To do — Search the entries below. Return every line that has "Before" in it.

[Web document revisions]
□ □ □

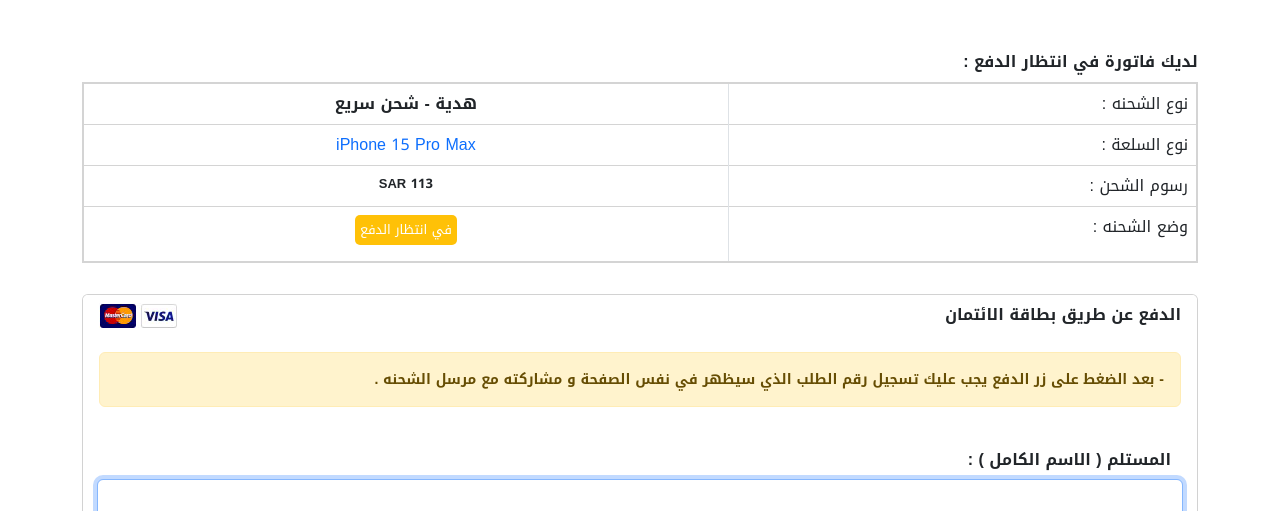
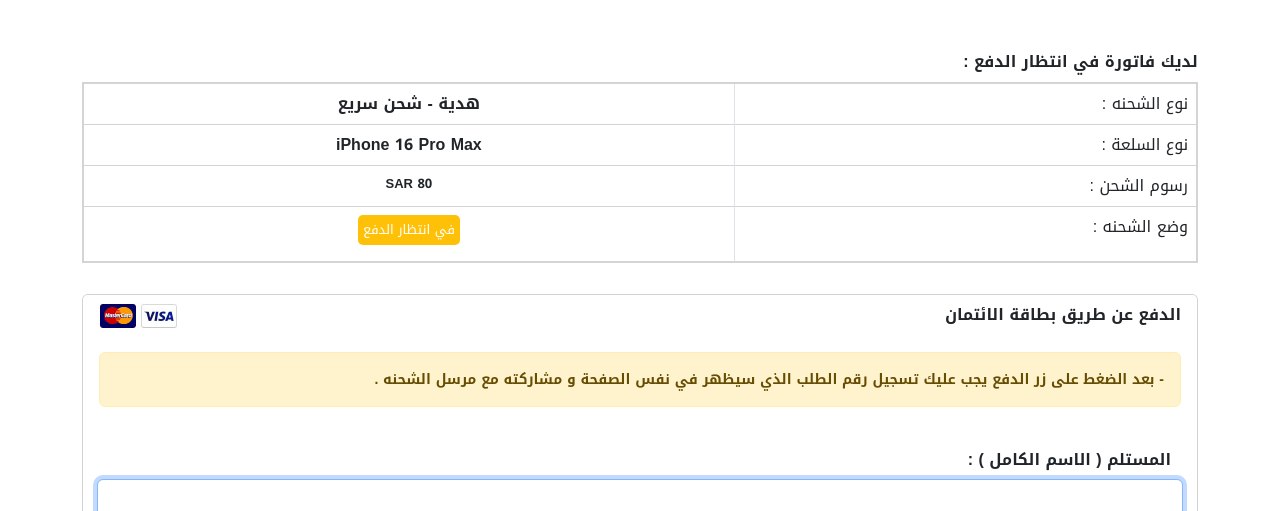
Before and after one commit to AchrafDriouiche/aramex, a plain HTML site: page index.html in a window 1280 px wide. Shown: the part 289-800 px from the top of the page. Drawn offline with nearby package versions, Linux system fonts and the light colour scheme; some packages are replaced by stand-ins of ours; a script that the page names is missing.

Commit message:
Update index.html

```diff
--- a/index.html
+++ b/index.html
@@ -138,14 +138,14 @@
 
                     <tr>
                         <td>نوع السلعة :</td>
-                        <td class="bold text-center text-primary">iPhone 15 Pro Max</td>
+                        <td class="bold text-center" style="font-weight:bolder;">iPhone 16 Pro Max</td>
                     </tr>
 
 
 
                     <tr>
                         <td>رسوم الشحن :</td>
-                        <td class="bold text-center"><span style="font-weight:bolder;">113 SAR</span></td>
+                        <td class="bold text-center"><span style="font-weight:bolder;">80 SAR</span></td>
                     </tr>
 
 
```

□ □ □

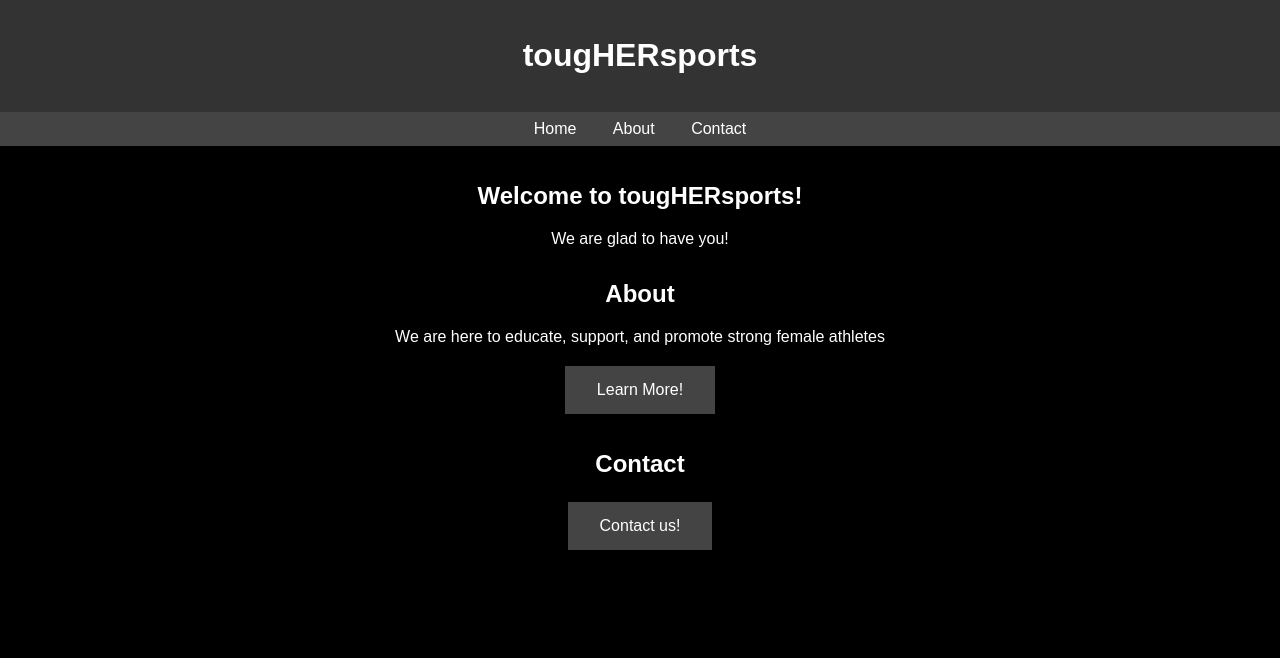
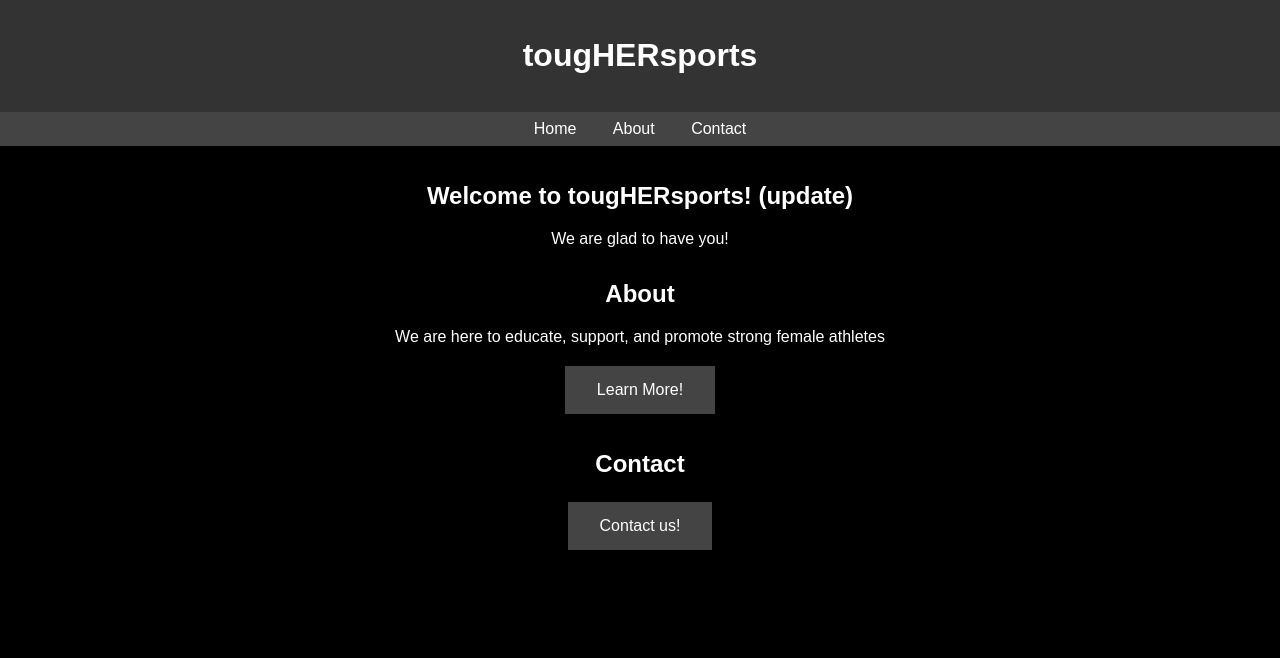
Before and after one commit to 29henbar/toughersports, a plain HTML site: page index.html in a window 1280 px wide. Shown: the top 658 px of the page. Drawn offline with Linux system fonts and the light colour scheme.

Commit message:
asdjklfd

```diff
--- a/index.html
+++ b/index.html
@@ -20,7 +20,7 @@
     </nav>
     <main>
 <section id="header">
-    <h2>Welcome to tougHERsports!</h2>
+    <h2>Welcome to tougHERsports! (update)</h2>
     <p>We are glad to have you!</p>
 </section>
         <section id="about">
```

□ □ □

Output of the exercise —
Before and after one commit to AchrafDriouiche/aramex, a plain HTML site: page index.html in a window 1280 px wide. Shown: the part 289-800 px from the top of the page. Drawn offline with nearby package versions, Linux system fonts and the light colour scheme; some packages are replaced by stand-ins of ours; a script that the page names is missing.
Before and after one commit to 29henbar/toughersports, a plain HTML site: page index.html in a window 1280 px wide. Shown: the top 658 px of the page. Drawn offline with Linux system fonts and the light colour scheme.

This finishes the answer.